Residents express fears for the future of famous Dumbarton landmark
The quarrying operation taking place at Dumbarton landmark Dumbuck Hill. Picture by Jim Crosthwaite
By Bill Heaney
One of Dumbarton’s great landmarks is being blown off the face of the earth – and local people are raging about it.
Newton man Jim Crosthwaite has produced shocking pictures taken from nearby Dumbuie – the Camel’s Hump – which that the centre of Dumbuck has been scooped out of it.
Milton residents have complained bitterly over the years about the quarrying operations that have taken place there and they pleaded successfully with the Scottish Government that planning consent should not be renewed.
The villagers protested against the noise of regular explosions and the danger of rocks blown up in the process sliding down the hill into their properties.
Complaints about the blasting have been going on for more than quarter of a century and even then people were shocked by what they viewed as the desecration of Dumbuck which was a familiar landmark going back to Roman times. Archaeologists have found cup and ring markings going back to the fifth century in that area.
The late David Ward, pictured left, the Dumbarton-born Wagnerian opera singer, drew media attention to what was happening when he called it: “The rape of Dumbuck.”
There are now fears amongst local people that when the quarrying ceases, Dumbuck will be sold off as a refuse coup, a landfill site.
And there have been expressions of dismay from local people at what is happening on social media.
Ann Wears looked back nostalgically: “I remember walking here many years ago with my grandfather. There used to be a lookout on top built for World War II.”
Jim Wingate said: “I stayed in High Mains and used to go up Dumbuck and remember the wee hut at the top early 60s.”
Christopher McLaren just sighed: “Oh dear.”
Greg Adams added: “[It] will not be long until it’s sold on and used as a landfill [site].”
A view of Dumbuck looking towards the River Clyde and Roman cup and ring markings in the Old Kilpatrick Hills.

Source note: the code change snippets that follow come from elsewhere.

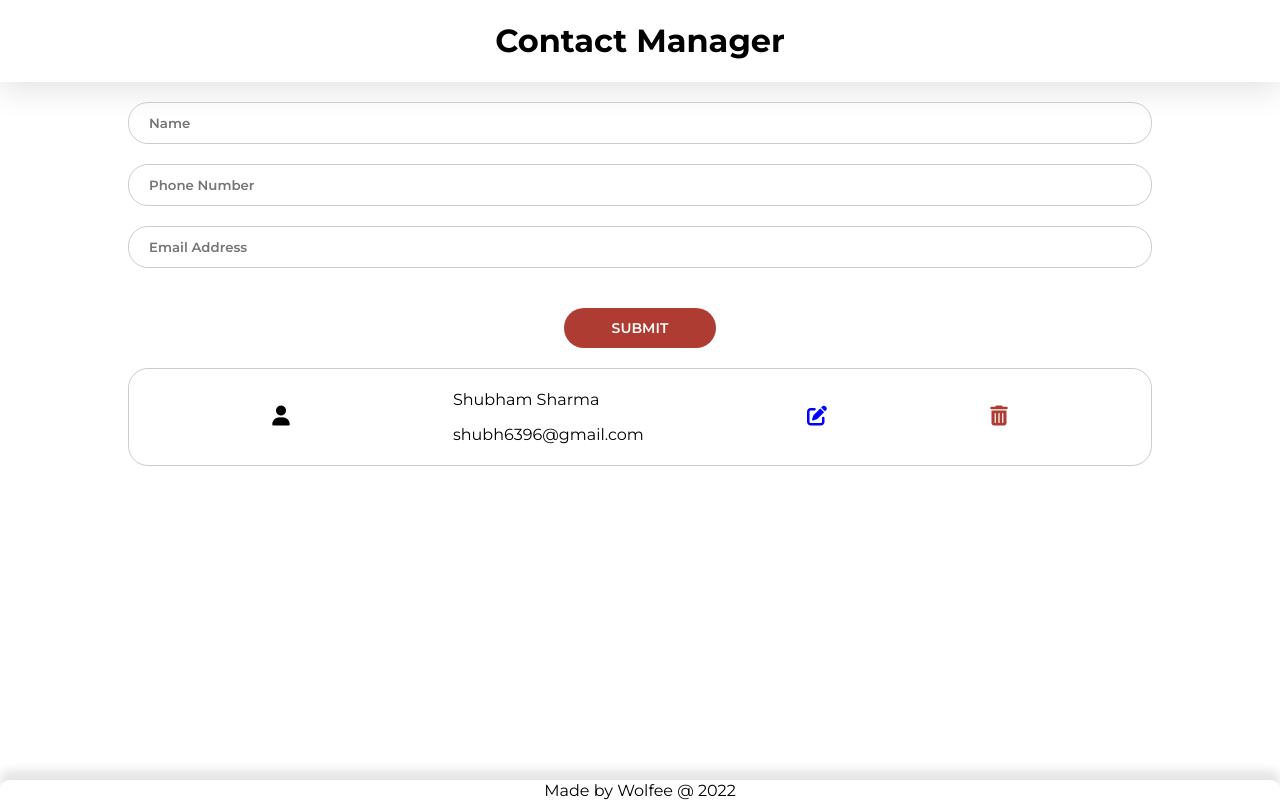
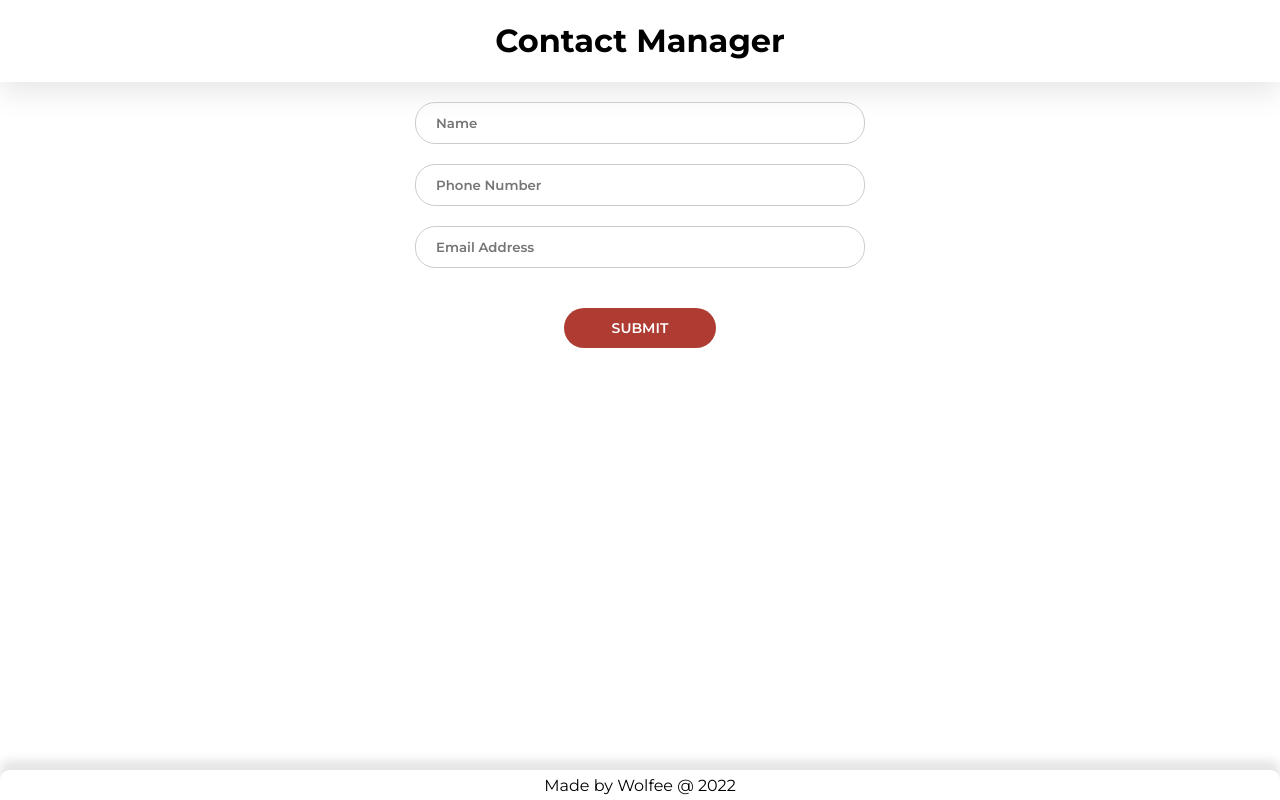
Before and after one commit to im-shubhamsharma/contact-manager-react-app, a React (Create React App) app: page / in a window 1280 px wide. Built offline with nearby package versions, Linux system fonts and the light colour scheme.

Commit message:
added addnewcontact and delete contact option also added local storage

```diff
--- a/package.json
+++ b/package.json
@@ -6,6 +6,7 @@
     "@testing-library/jest-dom": "^5.16.5",
     "@testing-library/react": "^13.3.0",
     "@testing-library/user-event": "^13.5.0",
+    "nanoid": "^4.0.0",
     "react": "^18.2.0",
     "react-dom": "^18.2.0",
     "react-scripts": "5.0.1",
--- a/src/API/Context.js
+++ b/src/API/Context.js
@@ -0,0 +1,35 @@
+import React, { useState, useEffect } from "react";
+const Context = React.createContext();
+
+function ContextProvider(props) {
+  const [allContacts, setAllContacts] = useState(getDataFromLocalStorage());
+
+  useEffect(() => {
+    localStorage.setItem("contact", JSON.stringify(allContacts));
+  }, [allContacts]);
+
+  function getDataFromLocalStorage() {
+    const data = JSON.parse(localStorage.getItem("contact"));
+    return data ? data : [];
+  }
+
+  function addNewContact(contact) {
+    setAllContacts((prevContacts) => [...prevContacts, contact]);
+  }
+
+  function deleteContact(id) {
+    setAllContacts((prevContacts) =>
+      prevContacts.filter((contact) => contact.id !== id)
+    );
+  }
+
+  console.log(allContacts);
+
+  return (
+    <Context.Provider value={{ allContacts, addNewContact, deleteContact }}>
+      {props.children}
+    </Context.Provider>
+  );
+}
+
+export { ContextProvider, Context };
--- a/src/App.css
+++ b/src/App.css
@@ -15,13 +15,13 @@
     position: fixed;
     bottom: 0;
     width: 100%;
-    height: 20px;
+    height: 30px;
     box-shadow: 0px -10px 10px 0px rgba(0,0,0,0.1);
     border-radius: 10px;
 }
 
 main{
-    width: 80%;
+    max-width: 450px;
     margin: auto;
     padding: 20px 0;
 }
@@ -66,16 +66,26 @@ form button{
 .cardContainer{
     display: flex;
     align-items: center;
-    justify-content: space-evenly;
     gap: 30px;
     margin-top: 20px;
     border: 1px solid #ccc;
     border-radius: 20px;
-    padding: 5px 10px;
+    padding: 0 15px;
+}
+
+.contactDetails{
+   margin-right: auto;
+}
+
+.contactName{
+    font-weight: 600;
+}
+.cotactEmail{
+    font-weight: 300;
 }
 
 .cardContainer i{
-    font-size: 20px;
+    font-size: 30px;
 }
 .editIcon{
     color: blue;
--- a/src/App.js
+++ b/src/App.js
@@ -2,7 +2,7 @@ import React from 'react'
 import Header from './components/Header'
 import Footer from './components/Footer'
 import AddContacts from './components/AddContact'
-import ContactCard from './components/ContactCard'
+import ContactList from './components/ContactList'
 import "./App.css"
 
 export default function(){
@@ -12,7 +12,7 @@ export default function(){
 
             <main>
                 <AddContacts />
-                <ContactCard />
+                <ContactList />
             </main>
 
 
--- a/src/components/AddContact.js
+++ b/src/components/AddContact.js
@@ -1,15 +1,69 @@
-import React from 'react'
+import React, { useState, useEffect, useContext } from "react";
+import { nanoid } from "nanoid";
+import { Context } from "../API/Context";
 
-export default function AddContacts(props){
-    return (
-      <form>
-        <input type="text" name="name" placeholder="Name" />
+export default function AddContacts(props) {
+  const { addNewContact } = useContext(Context);
 
-        <input type="number" name="name" placeholder="Phone Number" />
+  const [contact, setContact] = useState({
+    id: "",
+    name: "",
+    email: "",
+    phone: "",
+  });
 
-        <input type="email" name="name" placeholder="Email Address" />
+  function handleChange(event) {
+    const { name, value } = event.target;
+    setContact((prevContact) => ({
+      ...prevContact,
+      [name]: value,
+    }));
+  }
 
-        <button>SUBMIT</button>
-      </form>
-    );
+  function handleSubmit(event) {
+    event.preventDefault();
+    const newContactObj = {
+      ...contact,
+      id: nanoid(),
+    };
+
+    addNewContact(newContactObj);
+
+    setContact({
+      id: "",
+      name: "",
+      email: "",
+      phone: "",
+    });
+  }
+
+  return (
+    <form onSubmit={handleSubmit}>
+      <input
+        type="text"
+        name="name"
+        placeholder="Name"
+        value={contact.name}
+        onChange={handleChange}
+      />
+
+      <input
+        type="number"
+        name="phone"
+        placeholder="Phone Number"
+        value={contact.phone}
+        onChange={handleChange}
+      />
+
+      <input
+        type="email"
+        name="email"
+        placeholder="Email Address"
+        value={contact.email}
+        onChange={handleChange}
+      />
+
+      <button>SUBMIT</button>
+    </form>
+  );
 }
--- a/src/components/ContactCard.js
+++ b/src/components/ContactCard.js
@@ -1,23 +1,30 @@
-import React from "react";
+import React, {useContext} from "react";
+import { Context } from "../API/Context";
 
-export default function ContactCard() {
+export default function ContactCard(props) {
+
+    const {deleteContact} = useContext(Context)
+    const {id, name, email, phone} = props.contact
+
+
   return (
     <div className="cardContainer">
-      <div className="imageContainer">
+
+      {/* <div className="contactImage">
         <i className="fa-solid fa-user"></i>
-      </div>
+      </div> */}
 
-      <div>
-        <p>Shubham Sharma</p>
-        <p>shubh6396@gmail.com</p>
+      <div className="contactDetails">
+        <p className="contactName">{name}</p>
+        <p className="contactEmail">{email}</p>
       </div>
 
       <div className="editIcon">
-        <i class="fa-solid fa-pen-to-square"></i>
+        <i className="fa-solid fa-pen-to-square"></i>
       </div>
 
-      <div className="deleteIcon">
-        <i class="fa-solid fa-trash-can"></i>
+      <div onClick={()=>deleteContact(id)} className="deleteIcon">
+        <i className="fa-solid fa-trash-can"></i>
       </div>
     </div>
   );
--- /dev/null
+++ b/src/components/ContactList.js
@@ -0,0 +1,16 @@
+import React, {useContext} from 'react'
+import ContactCard from './ContactCard'
+import {Context} from '../API/Context'
+
+function ContactList(props){
+
+   const {allContacts} = useContext(Context)
+
+   const contactElem = allContacts.map((contact) => (
+     <ContactCard key={contact.id} contact={contact} />
+   ));
+
+   return <>{contactElem}</>;
+}
+
+export default ContactList
--- a/src/index.js
+++ b/src/index.js
@@ -1,7 +1,12 @@
-import React from 'react';
-import ReactDOM from 'react-dom/client';
-import './index.css';
-import App from './App'
+import React from "react";
+import ReactDOM from "react-dom/client";
+import "./index.css";
+import App from "./App";
+import { ContextProvider } from "./API/Context";
 
-const root = ReactDOM.createRoot(document.getElementById('root'))
-root.render(<App />)
+const root = ReactDOM.createRoot(document.getElementById("root"));
+root.render(
+  <ContextProvider>
+    <App />
+  </ContextProvider>
+);
```
Also changed, not shown: 1 other file (tests, documents, lock files or other folders).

A view of Dumbuck Hill from the decks of the PS Waverley passing down the River Clyde. Pictures by Jim Crosthwaite and Bill Heaney